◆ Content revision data

++++++

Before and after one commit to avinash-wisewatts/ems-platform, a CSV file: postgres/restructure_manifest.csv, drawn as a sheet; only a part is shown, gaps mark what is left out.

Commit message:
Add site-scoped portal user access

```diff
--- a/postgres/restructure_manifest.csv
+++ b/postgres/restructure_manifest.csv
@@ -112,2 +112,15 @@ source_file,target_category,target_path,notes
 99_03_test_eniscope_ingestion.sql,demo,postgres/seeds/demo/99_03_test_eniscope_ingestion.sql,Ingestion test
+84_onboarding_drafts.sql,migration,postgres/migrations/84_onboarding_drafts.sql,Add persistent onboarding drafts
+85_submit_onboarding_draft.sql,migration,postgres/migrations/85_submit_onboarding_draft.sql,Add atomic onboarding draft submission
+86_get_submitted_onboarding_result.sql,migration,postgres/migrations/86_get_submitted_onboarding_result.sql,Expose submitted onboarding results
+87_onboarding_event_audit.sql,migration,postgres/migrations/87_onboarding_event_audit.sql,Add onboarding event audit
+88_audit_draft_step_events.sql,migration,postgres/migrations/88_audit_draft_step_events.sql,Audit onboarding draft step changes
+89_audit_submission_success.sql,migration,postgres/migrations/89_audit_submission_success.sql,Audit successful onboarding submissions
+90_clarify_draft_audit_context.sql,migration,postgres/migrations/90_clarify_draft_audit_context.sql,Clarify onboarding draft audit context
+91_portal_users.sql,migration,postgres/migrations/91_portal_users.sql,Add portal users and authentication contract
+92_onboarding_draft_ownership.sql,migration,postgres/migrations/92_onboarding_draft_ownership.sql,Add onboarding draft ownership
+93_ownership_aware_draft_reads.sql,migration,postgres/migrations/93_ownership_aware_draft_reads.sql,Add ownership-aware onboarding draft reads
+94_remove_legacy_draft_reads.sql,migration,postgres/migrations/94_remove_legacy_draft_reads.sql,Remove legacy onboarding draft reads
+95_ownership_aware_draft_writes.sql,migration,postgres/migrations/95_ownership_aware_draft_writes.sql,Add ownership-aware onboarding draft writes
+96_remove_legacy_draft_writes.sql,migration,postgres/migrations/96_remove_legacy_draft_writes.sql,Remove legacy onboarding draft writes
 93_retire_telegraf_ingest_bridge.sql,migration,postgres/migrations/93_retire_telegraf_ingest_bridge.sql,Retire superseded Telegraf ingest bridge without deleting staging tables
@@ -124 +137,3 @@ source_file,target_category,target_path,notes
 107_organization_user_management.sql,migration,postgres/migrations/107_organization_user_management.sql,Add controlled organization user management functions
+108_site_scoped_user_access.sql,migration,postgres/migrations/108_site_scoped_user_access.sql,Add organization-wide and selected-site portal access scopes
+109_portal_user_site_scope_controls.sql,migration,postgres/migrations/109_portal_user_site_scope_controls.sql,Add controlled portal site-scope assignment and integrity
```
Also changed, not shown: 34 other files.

++++++

◆ Exercise instructions
Among the records above, find each line holding the string "notes" and pull it out.

◆ Exercise response
@@ -112,2 +112,15 @@ source_file,target_category,target_path,notes
@@ -124 +137,3 @@ source_file,target_category,target_path,notes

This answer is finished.